Kickstarter has changed the game for entrepreneurship in many ways. The crowdfunding startup, which lets users raise funding from the public and charges backers only if a project goal is reached, has helped create more than 8,800 new companies and non-profits since its inception in 2009.

Taking a 5 percent cut on successful raises, Kickstarted has funded nearly $3 billion for creators so far. "It's the people's lottery ticket for creative ideas," said co-founder and CEO Yancey Strickler at the Next Web conference in New York City's borough of Brooklyn this week.

But the company's rapid growth created many challenges. Over time, it became more difficult to weed out the not-so-serious creators from the legitimate ones. By 2012, a growing number of projects would fail to deliver results, thus leaving backers empty-handed. At the time, around 56 percent of projects failed, and only a quarter of successfully funded projects were delivered to backers on time, according to a Wharton study.

"Not all momentum is positive," Strickler cautioned. "We saw multiple million-dollar projects every week, [but] we had real concerns about what this was doing to the site."
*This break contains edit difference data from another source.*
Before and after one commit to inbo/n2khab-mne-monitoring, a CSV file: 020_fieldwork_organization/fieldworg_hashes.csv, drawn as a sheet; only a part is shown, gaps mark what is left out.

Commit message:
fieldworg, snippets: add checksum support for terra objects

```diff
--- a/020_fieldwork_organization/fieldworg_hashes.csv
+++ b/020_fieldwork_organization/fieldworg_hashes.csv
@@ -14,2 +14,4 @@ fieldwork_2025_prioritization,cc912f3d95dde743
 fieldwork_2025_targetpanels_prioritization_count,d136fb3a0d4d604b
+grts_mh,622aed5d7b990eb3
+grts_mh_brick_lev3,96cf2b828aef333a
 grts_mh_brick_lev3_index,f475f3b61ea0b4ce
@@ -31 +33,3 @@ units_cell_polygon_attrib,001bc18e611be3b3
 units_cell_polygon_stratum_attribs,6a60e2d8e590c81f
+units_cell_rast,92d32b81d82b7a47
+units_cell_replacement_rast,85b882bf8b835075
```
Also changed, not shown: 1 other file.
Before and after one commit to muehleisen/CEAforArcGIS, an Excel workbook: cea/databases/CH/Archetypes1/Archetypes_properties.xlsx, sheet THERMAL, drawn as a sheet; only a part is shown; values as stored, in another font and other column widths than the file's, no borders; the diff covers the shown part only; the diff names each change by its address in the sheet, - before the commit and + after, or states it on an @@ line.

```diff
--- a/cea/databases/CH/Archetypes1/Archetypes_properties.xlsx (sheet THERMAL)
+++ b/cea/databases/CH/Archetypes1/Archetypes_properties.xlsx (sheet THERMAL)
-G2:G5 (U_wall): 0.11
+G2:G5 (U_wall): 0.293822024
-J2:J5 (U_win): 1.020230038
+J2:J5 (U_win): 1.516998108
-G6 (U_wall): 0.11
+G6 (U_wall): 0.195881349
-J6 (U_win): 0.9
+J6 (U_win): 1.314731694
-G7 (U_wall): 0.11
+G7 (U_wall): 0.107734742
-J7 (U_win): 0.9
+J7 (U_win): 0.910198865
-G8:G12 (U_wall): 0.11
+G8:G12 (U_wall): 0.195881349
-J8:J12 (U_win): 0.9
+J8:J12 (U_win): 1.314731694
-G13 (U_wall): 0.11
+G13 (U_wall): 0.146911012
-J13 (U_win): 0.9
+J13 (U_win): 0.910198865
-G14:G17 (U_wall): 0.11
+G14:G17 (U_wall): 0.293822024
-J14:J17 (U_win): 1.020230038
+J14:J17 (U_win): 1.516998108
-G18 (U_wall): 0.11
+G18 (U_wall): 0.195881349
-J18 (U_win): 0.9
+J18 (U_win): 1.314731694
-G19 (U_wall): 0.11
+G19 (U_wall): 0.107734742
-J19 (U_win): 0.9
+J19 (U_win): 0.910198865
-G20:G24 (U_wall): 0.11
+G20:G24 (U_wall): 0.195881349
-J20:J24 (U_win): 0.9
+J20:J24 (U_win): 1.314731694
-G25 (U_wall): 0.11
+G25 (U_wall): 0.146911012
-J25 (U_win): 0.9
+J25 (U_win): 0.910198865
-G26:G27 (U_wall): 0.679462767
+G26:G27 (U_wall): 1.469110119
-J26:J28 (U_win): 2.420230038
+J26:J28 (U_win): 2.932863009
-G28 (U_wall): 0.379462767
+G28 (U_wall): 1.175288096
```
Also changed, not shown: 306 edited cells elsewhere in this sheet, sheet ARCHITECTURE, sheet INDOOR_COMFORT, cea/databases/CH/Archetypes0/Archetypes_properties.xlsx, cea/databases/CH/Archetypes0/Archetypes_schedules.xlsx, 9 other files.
In 2012, Strickler, along with co-founders Perry Chen and Charles Adler, decided to establish new rules: Creators would be required to list their major risks and business challenges, and make clear the "guts" of the creative process. The idea was to "ground the site not just in what was being made, but in how and who was making it," Strickler explained. Photo-realistic renderings of proposed projects were also banned. The goal was for Kickstarter to structure a platform on which only serious creators--those with a realistic vision--would be able to raise funds.

For the time being, the strategy appears to have worked. Only about one in 10 Kickstarter projects fail to deliver at present, and Strickler is bullish on the future of the company. Last year, Kickstarter reincorporated -- as a public benefits corporation -- which could help keep the board members and shareholders accountable to the public. Under this new plan, the company is required to aid the public in some way, and regularly report on its social impact and progress each year.

As part of ongoing effort to support artists, in 2016 the co-founders launched a stand-alone site called the Creative Independent, which has published essays by the likes of musicians Stevie Nicks, Bjork, and Philip Glass. Kickstarter has also launched in Mexico to encourage local entrepreneurs to build their businesses.

"We champion and celebrate the creation of art and culture," says Strickler, referring back to his company's handbook. He adds: "Fuck the monoculture."